Logger: NCSA

Also known as the Common log format (CLF). This is a standard format produced by many web servers and read by many log analysis tools. Some of the fields specified by the format might actually be missing if the information that should be logged is not present. These fields will simply be replaced by "hyphens" ("-"), which is the standard behavior.

This log format contains only basic HTTP access information: the requested resource and a few other pieces of information, but does not contain referral, user agent, or cookie information.

The fields in the Common log file format are:

 host rfc1413 username date:time request statuscode bytes

A log file produced by this logger will look more or less like this:

Each field of this log entry is described below.

host (::ffff:

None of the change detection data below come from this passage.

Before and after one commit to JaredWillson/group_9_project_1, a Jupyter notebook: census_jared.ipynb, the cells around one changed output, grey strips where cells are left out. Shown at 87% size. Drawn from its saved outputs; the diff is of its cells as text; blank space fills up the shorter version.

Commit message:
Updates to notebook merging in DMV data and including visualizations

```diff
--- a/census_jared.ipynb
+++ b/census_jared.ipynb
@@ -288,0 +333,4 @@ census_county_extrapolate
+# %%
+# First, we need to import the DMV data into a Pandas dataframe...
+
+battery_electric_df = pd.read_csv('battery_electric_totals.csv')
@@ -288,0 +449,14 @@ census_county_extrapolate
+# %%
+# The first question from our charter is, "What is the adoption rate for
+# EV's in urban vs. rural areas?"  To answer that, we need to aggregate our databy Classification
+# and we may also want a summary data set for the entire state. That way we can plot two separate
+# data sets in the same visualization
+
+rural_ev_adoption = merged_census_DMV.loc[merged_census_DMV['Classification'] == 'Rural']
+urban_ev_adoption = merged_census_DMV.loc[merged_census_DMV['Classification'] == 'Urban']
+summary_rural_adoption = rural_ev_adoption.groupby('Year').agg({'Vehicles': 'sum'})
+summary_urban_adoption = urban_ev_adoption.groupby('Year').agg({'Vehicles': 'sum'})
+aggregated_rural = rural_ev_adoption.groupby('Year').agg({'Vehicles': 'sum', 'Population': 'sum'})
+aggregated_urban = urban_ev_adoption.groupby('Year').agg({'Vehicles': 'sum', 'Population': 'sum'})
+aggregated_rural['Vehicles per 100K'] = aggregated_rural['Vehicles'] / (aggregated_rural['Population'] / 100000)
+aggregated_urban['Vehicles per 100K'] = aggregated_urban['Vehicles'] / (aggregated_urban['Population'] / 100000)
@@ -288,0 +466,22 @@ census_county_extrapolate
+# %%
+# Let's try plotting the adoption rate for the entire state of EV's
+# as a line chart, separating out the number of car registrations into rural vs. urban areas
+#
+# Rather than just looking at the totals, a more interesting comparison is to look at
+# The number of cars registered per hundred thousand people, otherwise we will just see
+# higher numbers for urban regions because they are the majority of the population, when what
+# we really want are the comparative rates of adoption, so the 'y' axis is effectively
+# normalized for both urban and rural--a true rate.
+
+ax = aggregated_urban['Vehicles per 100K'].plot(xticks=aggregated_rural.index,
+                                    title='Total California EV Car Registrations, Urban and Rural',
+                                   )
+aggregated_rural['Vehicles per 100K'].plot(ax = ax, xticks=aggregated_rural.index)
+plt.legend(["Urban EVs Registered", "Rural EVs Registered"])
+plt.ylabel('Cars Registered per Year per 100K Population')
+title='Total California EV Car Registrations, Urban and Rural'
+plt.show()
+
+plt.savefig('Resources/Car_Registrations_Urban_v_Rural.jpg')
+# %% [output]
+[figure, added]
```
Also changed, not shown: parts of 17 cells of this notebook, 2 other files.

This is the remote host’s IP (the client IP) or host/subdomain. It corresponds to the address of the device requesting the information. If a proxy sever exists between the user and the server, this address will correspond to the proxy instead of the machine actually requesting data.

rfc1413 (-)

Missing piece of information. In this case it is the RFC 1413 identity of the client determined by identd on the clients machine, which is highly unreliable and should not be trusted anyway.

user (-)

This is the username or UID of the person requesting the document as determined by HTTP authentication. Since the document is not password protected, it is not present in this case. If it is present, the value should not be trusted until the user is actually authenticated.

date:time timezone ([11/Aug/2008:14:18:14 +0000])

The time when the server processed the request. The format is:

[day/month/year:hour:minute:second zone]

+ - day = 2*digit - month = 3*letter - year = 4*digit - hour = 2*digit - minute = 2*digit - second = 2*digit - zone = (‘+’ | ‘-’) 4*digit

request"GET /index.html HTTP/1.1"

The request from the client is given in double quotes, and contains the method used by the client (GET), the requested resource (/index.html) and the protocol (HTTP/1.1).


Status code sent back to the client. In this case it indicates a successful response. The full list of possible status codes can be found in the HTTP specification (RFC2616, section 10).


The last entry is the size returned to the client excluding the response headers. This will be "-" if no content is returned. To log "0" for no content, use %B instead.